Executive Director Aaron Brock said the demand has increased dramatically over the past week.

“Monday was the busiest day we’ve ever seen at the Food Bank,” said Brock. “More than 360 households came through on that single day. Some of that was by folks whose situations are changing quickly. People whose kids are not able to access school meals and people who have been laid off or whose hours have been cut.”

Brock said the food they distribute comes from a variety of sources.

“We’re able to buy in bulk from wholesalers and the supply chain has been holding up just fine,” he said. “With purchased food it’s easier for our volunteers. We have small groups of volunteers that are repackaging that food into grab-and-go bags and boxes and so purchasing uniform foods makes it easier for the small assembly line we have set up.”

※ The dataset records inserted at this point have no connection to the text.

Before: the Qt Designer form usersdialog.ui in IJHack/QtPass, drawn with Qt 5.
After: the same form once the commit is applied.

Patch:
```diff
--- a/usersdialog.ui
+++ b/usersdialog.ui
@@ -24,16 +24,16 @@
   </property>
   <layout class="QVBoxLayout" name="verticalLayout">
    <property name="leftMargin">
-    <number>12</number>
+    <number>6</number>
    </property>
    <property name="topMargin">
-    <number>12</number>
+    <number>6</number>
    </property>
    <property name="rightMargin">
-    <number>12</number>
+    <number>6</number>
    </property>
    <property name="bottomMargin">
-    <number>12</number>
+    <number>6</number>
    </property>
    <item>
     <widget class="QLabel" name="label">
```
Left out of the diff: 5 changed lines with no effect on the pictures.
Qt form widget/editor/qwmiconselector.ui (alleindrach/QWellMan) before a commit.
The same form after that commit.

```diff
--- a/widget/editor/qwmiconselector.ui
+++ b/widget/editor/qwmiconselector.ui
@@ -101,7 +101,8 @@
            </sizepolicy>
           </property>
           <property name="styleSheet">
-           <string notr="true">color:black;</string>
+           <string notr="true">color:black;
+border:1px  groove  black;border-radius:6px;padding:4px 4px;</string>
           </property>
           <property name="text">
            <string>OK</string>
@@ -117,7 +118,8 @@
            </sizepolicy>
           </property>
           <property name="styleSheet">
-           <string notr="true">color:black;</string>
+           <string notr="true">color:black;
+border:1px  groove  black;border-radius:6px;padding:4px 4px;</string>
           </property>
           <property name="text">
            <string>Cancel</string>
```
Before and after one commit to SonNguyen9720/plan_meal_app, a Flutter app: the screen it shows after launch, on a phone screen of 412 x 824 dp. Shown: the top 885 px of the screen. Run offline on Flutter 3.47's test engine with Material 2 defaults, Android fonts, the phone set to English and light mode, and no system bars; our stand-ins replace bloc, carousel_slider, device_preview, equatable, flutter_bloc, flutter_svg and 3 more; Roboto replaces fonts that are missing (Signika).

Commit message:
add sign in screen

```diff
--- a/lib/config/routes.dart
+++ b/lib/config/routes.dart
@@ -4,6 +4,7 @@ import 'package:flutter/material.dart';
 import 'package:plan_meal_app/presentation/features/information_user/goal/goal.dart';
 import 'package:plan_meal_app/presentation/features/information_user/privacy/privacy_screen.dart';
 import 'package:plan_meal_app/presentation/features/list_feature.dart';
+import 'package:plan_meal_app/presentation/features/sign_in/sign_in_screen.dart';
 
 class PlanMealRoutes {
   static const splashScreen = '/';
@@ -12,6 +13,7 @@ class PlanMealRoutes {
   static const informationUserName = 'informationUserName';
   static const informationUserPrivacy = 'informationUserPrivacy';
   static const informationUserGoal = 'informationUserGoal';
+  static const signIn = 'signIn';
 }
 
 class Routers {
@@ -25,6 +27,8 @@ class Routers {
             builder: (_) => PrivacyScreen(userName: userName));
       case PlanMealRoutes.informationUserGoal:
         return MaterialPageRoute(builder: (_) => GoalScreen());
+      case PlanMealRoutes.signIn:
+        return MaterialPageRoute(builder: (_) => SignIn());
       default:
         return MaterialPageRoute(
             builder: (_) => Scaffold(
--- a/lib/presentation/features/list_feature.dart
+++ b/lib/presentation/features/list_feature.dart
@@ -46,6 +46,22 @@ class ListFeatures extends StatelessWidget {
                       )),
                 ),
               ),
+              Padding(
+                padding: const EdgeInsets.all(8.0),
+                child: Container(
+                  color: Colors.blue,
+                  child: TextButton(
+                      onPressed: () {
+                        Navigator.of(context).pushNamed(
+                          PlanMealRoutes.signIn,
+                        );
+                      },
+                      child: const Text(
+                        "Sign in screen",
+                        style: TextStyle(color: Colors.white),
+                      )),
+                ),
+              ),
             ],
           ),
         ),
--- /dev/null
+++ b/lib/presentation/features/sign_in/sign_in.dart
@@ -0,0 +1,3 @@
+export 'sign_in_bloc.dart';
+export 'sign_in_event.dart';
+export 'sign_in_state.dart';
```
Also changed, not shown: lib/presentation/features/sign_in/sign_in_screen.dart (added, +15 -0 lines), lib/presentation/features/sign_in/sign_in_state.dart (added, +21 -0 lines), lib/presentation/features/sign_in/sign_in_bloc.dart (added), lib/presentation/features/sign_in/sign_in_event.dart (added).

Brock considered the question of how long the Food Bank could continue meeting this increasing demand if the coronavirus crisis continues for an extended period.

“The bigger questions are long-term funding, long term volunteer teams,” he said. “If this crisis lasts for a month, we’ll be fine at the Food Bank. If it lasts for four months or six months, then I think we’ll have to ask the community to support us in a different kind of way.”

According to the Missoula Food Bank website, ‘our services are intended to provide a 3 day emergency supply of food, and meant to supplement other food sources. Our services are available to you one time per calendar month for a full shop, and a second time per calendar month for a perishables-only shop.’